Some years back I was given a Dave Carter/Tracey Grammer CD by an enthusiastic friend; I listened to it once (only half attentive), and blithely shelved it, consigning it to the ranks of new-country-folk hybrids, pleasant and (may I be forgiven) unmemorable. This was very stupid of me. Circumstances have brought me back to the late Dave Carter’s impressive body of work – thoughtful, brilliantly imaginative, often ambitious songs. None moreso than this, which has already become a bit of a standard, and I do repent me in dust and ashes for being dull of ear, and slow to catch up with more discerning listeners.
Carter’s early death, of course, adds an ironic poignancy to this song: he no longer anticipates a going; he has gone. Where to start to respond to this pagan/earth-loving anthem about dying?
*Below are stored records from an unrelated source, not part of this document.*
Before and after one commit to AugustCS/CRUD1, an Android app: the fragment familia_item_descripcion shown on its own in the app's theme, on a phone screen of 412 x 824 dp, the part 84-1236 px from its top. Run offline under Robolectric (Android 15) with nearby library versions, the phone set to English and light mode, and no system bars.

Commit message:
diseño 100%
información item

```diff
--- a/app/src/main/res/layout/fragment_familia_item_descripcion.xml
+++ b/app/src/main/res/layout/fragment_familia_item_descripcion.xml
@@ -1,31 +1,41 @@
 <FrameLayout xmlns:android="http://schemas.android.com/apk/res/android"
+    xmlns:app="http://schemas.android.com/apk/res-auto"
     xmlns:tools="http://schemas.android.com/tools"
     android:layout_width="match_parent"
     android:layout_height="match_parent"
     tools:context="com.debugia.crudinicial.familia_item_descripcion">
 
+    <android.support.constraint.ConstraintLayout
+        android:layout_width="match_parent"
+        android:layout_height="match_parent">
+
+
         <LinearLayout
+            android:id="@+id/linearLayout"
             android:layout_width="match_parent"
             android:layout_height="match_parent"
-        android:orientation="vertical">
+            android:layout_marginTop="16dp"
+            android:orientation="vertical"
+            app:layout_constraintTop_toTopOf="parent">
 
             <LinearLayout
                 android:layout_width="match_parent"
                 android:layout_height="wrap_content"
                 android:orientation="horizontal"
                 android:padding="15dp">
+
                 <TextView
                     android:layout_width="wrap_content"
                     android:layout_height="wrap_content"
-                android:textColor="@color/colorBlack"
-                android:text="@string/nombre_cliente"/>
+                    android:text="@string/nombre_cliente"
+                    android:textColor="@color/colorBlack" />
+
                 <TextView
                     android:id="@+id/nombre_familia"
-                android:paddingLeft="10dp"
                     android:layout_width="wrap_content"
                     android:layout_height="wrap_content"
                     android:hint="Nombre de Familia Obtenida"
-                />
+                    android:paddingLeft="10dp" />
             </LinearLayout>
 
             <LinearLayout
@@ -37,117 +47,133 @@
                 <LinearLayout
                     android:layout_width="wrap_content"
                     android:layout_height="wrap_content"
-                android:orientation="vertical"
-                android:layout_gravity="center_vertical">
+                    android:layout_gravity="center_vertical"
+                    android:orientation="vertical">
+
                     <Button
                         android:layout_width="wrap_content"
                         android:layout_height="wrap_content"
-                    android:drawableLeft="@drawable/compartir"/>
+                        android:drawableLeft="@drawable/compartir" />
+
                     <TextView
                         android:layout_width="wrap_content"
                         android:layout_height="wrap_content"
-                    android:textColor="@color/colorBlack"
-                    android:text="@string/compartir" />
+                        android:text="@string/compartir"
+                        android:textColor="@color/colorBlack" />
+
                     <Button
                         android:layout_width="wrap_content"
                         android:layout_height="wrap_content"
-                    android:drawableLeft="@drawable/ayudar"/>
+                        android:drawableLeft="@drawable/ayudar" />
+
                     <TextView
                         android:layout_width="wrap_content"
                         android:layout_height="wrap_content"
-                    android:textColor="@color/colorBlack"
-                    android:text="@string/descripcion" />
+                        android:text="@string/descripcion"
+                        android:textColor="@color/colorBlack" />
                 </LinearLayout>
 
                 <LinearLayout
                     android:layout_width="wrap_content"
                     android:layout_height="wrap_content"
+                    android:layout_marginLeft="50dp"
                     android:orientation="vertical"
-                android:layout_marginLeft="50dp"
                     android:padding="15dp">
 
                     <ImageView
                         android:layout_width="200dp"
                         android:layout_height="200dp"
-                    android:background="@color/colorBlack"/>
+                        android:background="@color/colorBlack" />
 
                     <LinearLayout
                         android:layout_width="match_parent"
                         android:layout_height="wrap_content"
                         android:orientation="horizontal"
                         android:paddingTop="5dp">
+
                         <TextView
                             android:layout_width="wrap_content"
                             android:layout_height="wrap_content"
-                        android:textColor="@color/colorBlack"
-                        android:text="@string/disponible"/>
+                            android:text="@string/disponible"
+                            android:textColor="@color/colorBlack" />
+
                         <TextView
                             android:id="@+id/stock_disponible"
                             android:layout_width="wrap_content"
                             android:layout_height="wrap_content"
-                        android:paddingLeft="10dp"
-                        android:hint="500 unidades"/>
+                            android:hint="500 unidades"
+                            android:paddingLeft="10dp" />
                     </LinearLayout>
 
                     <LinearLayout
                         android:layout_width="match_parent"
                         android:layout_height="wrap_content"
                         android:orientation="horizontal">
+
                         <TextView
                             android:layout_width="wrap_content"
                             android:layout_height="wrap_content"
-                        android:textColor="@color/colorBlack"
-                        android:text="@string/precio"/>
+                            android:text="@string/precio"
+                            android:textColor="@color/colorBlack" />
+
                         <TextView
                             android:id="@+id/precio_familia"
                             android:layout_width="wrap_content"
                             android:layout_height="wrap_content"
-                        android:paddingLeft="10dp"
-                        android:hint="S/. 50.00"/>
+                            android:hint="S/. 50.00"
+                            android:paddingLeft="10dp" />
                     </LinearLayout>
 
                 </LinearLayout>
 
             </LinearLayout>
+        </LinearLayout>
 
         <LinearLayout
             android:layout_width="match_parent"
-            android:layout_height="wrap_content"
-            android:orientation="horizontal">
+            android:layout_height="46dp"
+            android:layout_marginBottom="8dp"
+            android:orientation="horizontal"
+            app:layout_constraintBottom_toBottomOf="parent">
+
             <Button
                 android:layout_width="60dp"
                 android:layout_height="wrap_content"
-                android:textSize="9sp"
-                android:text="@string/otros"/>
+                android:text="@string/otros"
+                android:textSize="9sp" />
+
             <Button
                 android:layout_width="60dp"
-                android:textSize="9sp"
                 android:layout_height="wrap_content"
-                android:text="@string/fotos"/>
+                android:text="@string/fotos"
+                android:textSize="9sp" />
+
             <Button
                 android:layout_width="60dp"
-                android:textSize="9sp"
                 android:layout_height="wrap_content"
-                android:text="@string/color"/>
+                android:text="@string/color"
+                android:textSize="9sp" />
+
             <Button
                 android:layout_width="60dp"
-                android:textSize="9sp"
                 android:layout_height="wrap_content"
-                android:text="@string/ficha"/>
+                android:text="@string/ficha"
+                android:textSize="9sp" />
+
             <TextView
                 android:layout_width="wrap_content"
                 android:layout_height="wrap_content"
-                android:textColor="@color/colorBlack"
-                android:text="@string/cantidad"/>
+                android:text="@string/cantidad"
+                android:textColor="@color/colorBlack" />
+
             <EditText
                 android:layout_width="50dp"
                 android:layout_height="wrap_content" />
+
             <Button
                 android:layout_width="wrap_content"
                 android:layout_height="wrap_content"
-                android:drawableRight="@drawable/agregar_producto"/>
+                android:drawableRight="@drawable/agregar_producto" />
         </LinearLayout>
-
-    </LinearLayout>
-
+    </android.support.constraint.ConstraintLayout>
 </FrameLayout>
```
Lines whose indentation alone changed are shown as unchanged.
Let’s start with the strength of its spirit, which puts me in mind of Dylan Thomas’s famous villanelle on the brink of his father’s death – the images seem allied to Thomas’s longing for men whose words ‘fork lightning’, whose deeds ‘dance in a green bay’; who ‘sang the sun in flight’, whose eyes ‘blazed like meteors’…There’s all that kinship with the natural world in Carter’s song, but not the rage, not the desperation and regret; instead a bold determined affirmation – ‘I will fly..I will strike.. I will bellow…I will leap..’
What do we make of all these? At the very least it perhaps paints death as the spirit’s release rather than the spirit’s extinguishment, but in images that imply perhaps an absorption back into the energies and the creaturely variety of the natural world. It conjures up a sense of native American spirituality and their identification with/reverence for creatures of earth and air. I also can’t quite divorce this song from images left with me by John Boorman’s great film ‘The Emerald Forest’…Here Carter sings of ‘leap[ing] like coyote’, ‘run[ning] like the gray wolf’, accessing consciousnesses and energies beyond the limits of the human frame.
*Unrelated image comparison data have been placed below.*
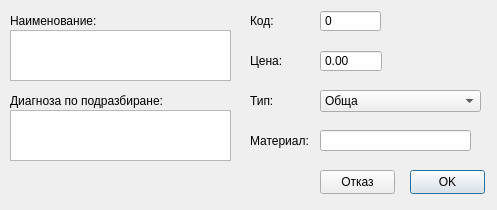
Qt form src/View/SettingsDialog/ProcedureTemplateDialog/ProcedureTemplateDialog.ui (thefinalcutbg/DinoDent) before a commit.
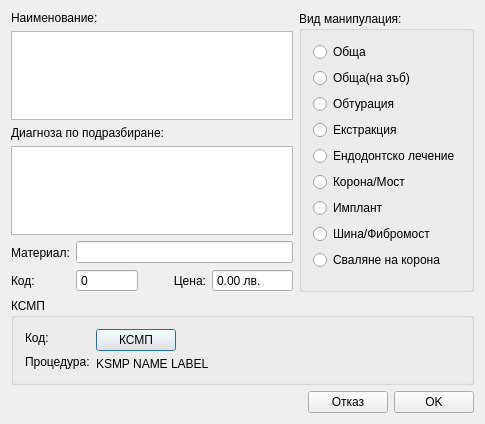
The same form after that commit. Custom widgets are drawn as their Qt base class.

Commit message: ksmp implemented

```diff
--- a/src/View/SettingsDialog/ProcedureTemplateDialog/ProcedureTemplateDialog.ui
+++ b/src/View/SettingsDialog/ProcedureTemplateDialog/ProcedureTemplateDialog.ui
@@ -6,255 +6,337 @@
    <rect>
     <x>0</x>
     <y>0</y>
-    <width>497</width>
-    <height>210</height>
+    <width>485</width>
+    <height>424</height>
    </rect>
   </property>
   <property name="windowTitle">
    <string>ProcedureTemplateDialog</string>
   </property>
-  <widget class="QComboBox" name="typeEdit">
-   <property name="geometry">
-    <rect>
-     <x>320</x>
-     <y>90</y>
-     <width>161</width>
-     <height>22</height>
-    </rect>
-   </property>
+  <layout class="QVBoxLayout" name="verticalLayout_10">
+   <item>
+    <layout class="QHBoxLayout" name="horizontalLayout_6">
+     <item>
+      <layout class="QVBoxLayout" name="verticalLayout_9">
+       <item>
+        <layout class="QVBoxLayout" name="verticalLayout_8">
+         <item>
+          <widget class="QLabel" name="label">
+           <property name="text">
+            <string>Наименование:</string>
+           </property>
+          </widget>
+         </item>
    <item>
+          <widget class="TextEdit" name="nameEdit">
+           <property name="acceptDrops">
+            <bool>false</bool>
+           </property>
+           <property name="verticalScrollBarPolicy">
+            <enum>Qt::ScrollBarAlwaysOff</enum>
+           </property>
+           <property name="horizontalScrollBarPolicy">
+            <enum>Qt::ScrollBarAlwaysOff</enum>
+           </property>
+           <property name="acceptRichText">
+            <bool>false</bool>
+           </property>
+          </widget>
+         </item>
+         <item>
+          <widget class="QLabel" name="label_5">
+           <property name="text">
+            <string>Диагноза по подразбиране:</string>
+           </property>
+          </widget>
+         </item>
+         <item>
+          <widget class="TextEdit" name="diagnosisEdit">
+           <property name="acceptDrops">
+            <bool>false</bool>
+           </property>
+           <property name="verticalScrollBarPolicy">
+            <enum>Qt::ScrollBarAlwaysOff</enum>
+           </property>
+           <property name="horizontalScrollBarPolicy">
+            <enum>Qt::ScrollBarAlwaysOff</enum>
+           </property>
+           <property name="acceptRichText">
+            <bool>false</bool>
+           </property>
+          </widget>
+         </item>
+        </layout>
+       </item>
+       <item>
+        <layout class="QHBoxLayout" name="horizontalLayout_5">
+         <item>
+          <layout class="QVBoxLayout" name="verticalLayout_6">
+           <item>
+            <widget class="QLabel" name="label_6">
+             <property name="text">
+              <string>Материал:</string>
+             </property>
+            </widget>
+           </item>
+           <item>
+            <widget class="QLabel" name="label_3">
+             <property name="text">
+              <string>Код:</string>
+             </property>
+            </widget>
+           </item>
+          </layout>
+         </item>
+         <item>
+          <layout class="QVBoxLayout" name="verticalLayout_7">
+           <item>
+            <widget class="LineEdit" name="materialEdit"/>
+           </item>
+           <item>
+            <layout class="QHBoxLayout" name="horizontalLayout_4">
+             <item>
+              <widget class="QSpinBox" name="codeEdit">
+               <property name="buttonSymbols">
+                <enum>QAbstractSpinBox::NoButtons</enum>
+               </property>
+               <property name="maximum">
+                <number>9999</number>
+               </property>
+              </widget>
+             </item>
+             <item>
+              <widget class="QLabel" name="label_2">
+               <property name="text">
+                <string>Цена:</string>
+               </property>
+               <property name="alignment">
+                <set>Qt::AlignRight|Qt::AlignTrailing|Qt::AlignVCenter</set>
+               </property>
+              </widget>
+             </item>
+             <item>
+              <widget class="QDoubleSpinBox" name="priceEdit">
+               <property name="buttonSymbols">
+                <enum>QAbstractSpinBox::NoButtons</enum>
+               </property>
+               <property name="suffix">
+                <string> лв.</string>
+               </property>
+               <property name="maximum">
+                <double>99999.000000000000000</double>
+               </property>
+               <property name="value">
+                <double>0.000000000000000</double>
+               </property>
+              </widget>
+             </item>
+            </layout>
+           </item>
+          </layout>
+         </item>
+        </layout>
+       </item>
+       <item>
+        <spacer name="verticalSpacer_2">
+         <property name="orientation">
+          <enum>Qt::Vertical</enum>
+         </property>
+         <property name="sizeHint" stdset="0">
+          <size>
+           <width>20</width>
+           <height>40</height>
+          </size>
+         </property>
+        </spacer>
+       </item>
+      </layout>
+     </item>
+     <item>
+      <widget class="QGroupBox" name="procedureType">
+       <property name="title">
+        <string>Вид манипулация:</string>
+       </property>
+       <layout class="QVBoxLayout" name="verticalLayout">
+        <item>
+         <widget class="QRadioButton" name="radioButton">
     <property name="text">
      <string>Обща</string>
     </property>
+         </widget>
    </item>
    <item>
+         <widget class="QRadioButton" name="radioButton_2">
     <property name="text">
-     <string>Обща (на зъб)</string>
-    </property>
+           <string>Обща(на зъб)</string>
+          </property>
+         </widget>
    </item>
    <item>
+         <widget class="QRadioButton" name="radioButton_3">
     <property name="text">
      <string>Обтурация</string>
     </property>
+         </widget>
    </item>
    <item>
+         <widget class="QRadioButton" name="radioButton_4">
     <property name="text">
      <string>Екстракция</string>
     </property>
+         </widget>
    </item>
    <item>
+         <widget class="QRadioButton" name="radioButton_5">
     <property name="text">
      <string>Ендодонтско лечение</string>
     </property>
+         </widget>
    </item>
    <item>
+         <widget class="QRadioButton" name="radioButton_6">
     <property name="text">
-     <string>Фиксирано протезиране</string>
-    </property>
+           <string>Корона/Мост</string>
+          </property>
+         </widget>
    </item>
    <item>
+         <widget class="QRadioButton" name="radioButton_7">
     <property name="text">
      <string>Имплант</string>
     </property>
+         </widget>
    </item>
    <item>
+         <widget class="QRadioButton" name="radioButton_8">
     <property name="text">
-     <string>Фибромост</string>
-    </property>
+           <string>Шина/Фибромост</string>
+          </property>
+         </widget>
    </item>
    <item>
+         <widget class="QRadioButton" name="radioButton_9">
     <property name="text">
      <string>Сваляне на корона</string>
     </property>
-   </item>
-  </widget>
+         </widget>
+        </item>
+       </layout>
+      </widget>
+     </item>
+    </layout>
+   </item>
+   <item>
+    <widget class="QGroupBox" name="groupBox">
+     <property name="title">
+      <string>КСМП</string>
+     </property>
+     <layout class="QVBoxLayout" name="verticalLayout_5">
+      <item>
+       <layout class="QHBoxLayout" name="horizontalLayout_3">
+        <item>
+         <layout class="QVBoxLayout" name="verticalLayout_2">
+          <item>
   <widget class="QLabel" name="label_4">
-   <property name="geometry">
-    <rect>
-     <x>250</x>
-     <y>90</y>
-     <width>51</width>
-     <height>21</height>
-    </rect>
-   </property>
-   <property name="text">
-    <string>Тип:</string>
-   </property>
-  </widget>
-  <widget class="QLabel" name="label_2">
-   <property name="geometry">
-    <rect>
-     <x>250</x>
-     <y>10</y>
-     <width>81</width>
-     <height>21</height>
-    </rect>
-   </property>
    <property name="text">
     <string>Код:</string>
    </property>
   </widget>
-  <widget class="QLabel" name="label_5">
-   <property name="geometry">
-    <rect>
-     <x>10</x>
-     <y>90</y>
-     <width>171</width>
-     <height>21</height>
-    </rect>
-   </property>
+          </item>
+          <item>
+           <widget class="QLabel" name="label_8">
    <property name="text">
-    <string>Диагноза по подразбиране:</string>
-   </property>
-  </widget>
-  <widget class="QSpinBox" name="codeEdit">
-   <property name="geometry">
-    <rect>
-     <x>320</x>
-     <y>10</y>
-     <width>61</width>
-     <height>22</height>
-    </rect>
-   </property>
-   <property name="buttonSymbols">
-    <enum>QAbstractSpinBox::NoButtons</enum>
-   </property>
-  </widget>
-  <widget class="QLabel" name="label">
-   <property name="geometry">
-    <rect>
-     <x>10</x>
-     <y>10</y>
-     <width>101</width>
-     <height>21</height>
-    </rect>
-   </property>
+             <string>Процедура:</string>
+            </property>
+           </widget>
+          </item>
+         </layout>
+        </item>
+        <item>
+         <layout class="QVBoxLayout" name="verticalLayout_4">
+          <item>
+           <layout class="QHBoxLayout" name="horizontalLayout">
+            <item>
+             <widget class="QPushButton" name="ksmpButton">
    <property name="text">
-    <string>Наименование:</string>
-   </property>
-  </widget>
-  <widget class="QDoubleSpinBox" name="priceEdit">
-   <property name="geometry">
-    <rect>
-     <x>320</x>
-     <y>50</y>
-     <width>62</width>
-     <height>22</height>
-    </rect>
-   </property>
-   <property name="buttonSymbols">
-    <enum>QAbstractSpinBox::NoButtons</enum>
-   </property>
-   <property name="maximum">
-    <double>10000.000000000000000</double>
-   </property>
-  </widget>
-  <widget class="QLabel" name="label_3">
-   <property name="geometry">
-    <rect>
-     <x>250</x>
-     <y>50</y>
-     <width>81</width>
-     <height>21</height>
-    </rect>
-   </property>
+               <string>КСМП</string>
+              </property>
+             </widget>
+            </item>
+            <item>
+             <spacer name="horizontalSpacer">
+              <property name="orientation">
+               <enum>Qt::Horizontal</enum>
+              </property>
+              <property name="sizeHint" stdset="0">
+               <size>
+                <width>40</width>
+                <height>20</height>
+               </size>
+              </property>
+             </spacer>
+            </item>
+           </layout>
+          </item>
+          <item>
+           <widget class="QLabel" name="ksmpLabel">
    <property name="text">
-    <string>Цена:</string>
-   </property>
-  </widget>
-  <widget class="QLabel" name="label_6">
-   <property name="geometry">
-    <rect>
-     <x>250</x>
-     <y>130</y>
-     <width>81</width>
-     <height>21</height>
-    </rect>
-   </property>
-   <property name="text">
-    <string>Материал:</string>
-   </property>
-  </widget>
-  <widget class="QPushButton" name="okButton">
-   <property name="geometry">
-    <rect>
-     <x>410</x>
-     <y>170</y>
-     <width>75</width>
-     <height>24</height>
-    </rect>
-   </property>
-   <property name="text">
-    <string>OK</string>
-   </property>
-  </widget>
+             <string>KSMP NAME LABEL</string>
+            </property>
+           </widget>
+          </item>
+         </layout>
+        </item>
+       </layout>
+      </item>
+     </layout>
+    </widget>
+   </item>
+   <item>
+    <spacer name="verticalSpacer">
+     <property name="orientation">
+      <enum>Qt::Vertical</enum>
+     </property>
+     <property name="sizeHint" stdset="0">
+      <size>
+       <width>20</width>
+       <height>14</height>
+      </size>
+     </property>
+    </spacer>
+   </item>
+   <item>
+    <layout class="QHBoxLayout" name="horizontalLayout_7">
+     <item>
+      <spacer name="horizontalSpacer_3">
+       <property name="orientation">
+        <enum>Qt::Horizontal</enum>
+       </property>
+       <property name="sizeHint" stdset="0">
+        <size>
+         <width>40</width>
+         <height>20</height>
+        </size>
+       </property>
+      </spacer>
+     </item>
+     <item>
   <widget class="QPushButton" name="cancelButton">
-   <property name="geometry">
-    <rect>
-     <x>320</x>
-     <y>170</y>
-     <width>75</width>
-     <height>24</height>
-    </rect>
-   </property>
    <property name="text">
     <string>Отказ</string>
    </property>
   </widget>
-  <widget class="TextEdit" name="nameEdit">
-   <property name="geometry">
-    <rect>
-     <x>10</x>
-     <y>30</y>
-     <width>221</width>
-     <height>51</height>
-    </rect>
-   </property>
-   <property name="acceptDrops">
-    <bool>false</bool>
-   </property>
-   <property name="verticalScrollBarPolicy">
-    <enum>Qt::ScrollBarAlwaysOff</enum>
-   </property>
-   <property name="horizontalScrollBarPolicy">
-    <enum>Qt::ScrollBarAlwaysOff</enum>
-   </property>
-   <property name="acceptRichText">
-    <bool>false</bool>
-   </property>
-  </widget>
-  <widget class="TextEdit" name="diagnosisEdit">
-   <property name="geometry">
-    <rect>
-     <x>10</x>
-     <y>110</y>
-     <width>221</width>
-     <height>51</height>
-    </rect>
-   </property>
-   <property name="acceptDrops">
-    <bool>false</bool>
-   </property>
-   <property name="verticalScrollBarPolicy">
-    <enum>Qt::ScrollBarAlwaysOff</enum>
-   </property>
-   <property name="horizontalScrollBarPolicy">
-    <enum>Qt::ScrollBarAlwaysOff</enum>
-   </property>
-   <property name="acceptRichText">
-    <bool>false</bool>
-   </property>
-  </widget>
-  <widget class="LineEdit" name="materialEdit">
-   <property name="geometry">
-    <rect>
-     <x>320</x>
-     <y>130</y>
-     <width>151</width>
-     <height>21</height>
-    </rect>
-   </property>
-  </widget>
+     </item>
+     <item>
+      <widget class="QPushButton" name="okButton">
+       <property name="text">
+        <string>OK</string>
+       </property>
+      </widget>
+     </item>
+    </layout>
+   </item>
+  </layout>
  </widget>
  <layoutdefault spacing="6" margin="11"/>
  <customwidgets>
```
Lines whose indentation alone changed are shown as unchanged. The commit also changes 50 other files.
Alongside the bold continuity-affirming statements of will, are the invocations, calling on the crowd of natural spirits to witness and welcome the power and release of this transition – and so ‘lonely hunter’, .my brother’, ‘spirit dancer’, ‘tireless entrancer’, and ‘mournful sister’ are all addressed – (the last of these acknowledging that there is something natural in grief?) –encouraged to ‘come’, ‘spring’, ‘sigh’ and encouraged too in the song’s final couplet to see both the irrelevance and, paradoxically, the beautiful value of that grief – ‘..do not sorrow for me..’ (yet) ‘all your diamond tears will rise up and adorn the sky..’
But I’m treating this like literary analysis – forgive me (again) – this is song, all song, and the lyric is perfectly married to a melody and the total production – the underscored simple plunking of the plucked five string banjo, the sympathetic interplay between the minor and major chord movements; the little leaping contrast between the more low-key invocatory first halves of the verses and the affirmatory second halves, Tracey joining there for harmonies and the inter-verse fiddle additions; the powerful bridge between second and third verses, and the sheer modest understatedness of it all– Carter’s crafted it like a dream.
The glorious irony of this song is that in discussing death it actually celebrates life, in terms of a richness which only those with a sense of wonder and respect for the natural world can muster. Even in exploring and imagining that ‘absorption’ and release, while the images are of dissolving, ‘I will rattle like dry leaves’ , ‘I will crumble..’ – and this is an extraordinary image, and the point I’m getting to: even in this there’s beauty, glory – ‘..crumble down uncountable in showers of crimson rubies when I go.’!
Ok, clearly…this vision of the afterlife isn’t one according closely with (as you know by now I hold) a Judeo-Christian perspective; but neither is it a simple atheist-humanist perspective. The whole lyric implies continuity and transcendence, of course – not just ‘Should you glimpse my wandering form..’etc. but hey, this is a song and not a propositional thesis on afterlife perspectives ! And as a song it glitters with the glory of life and the natural world; it pulses with energy, will, determination, hope, and beauty, beauty, so that, in the final lines even the sadness of grief has exquisite worth and sparkling beauty – ‘..your diamond tears will rise up and adorn the sky..’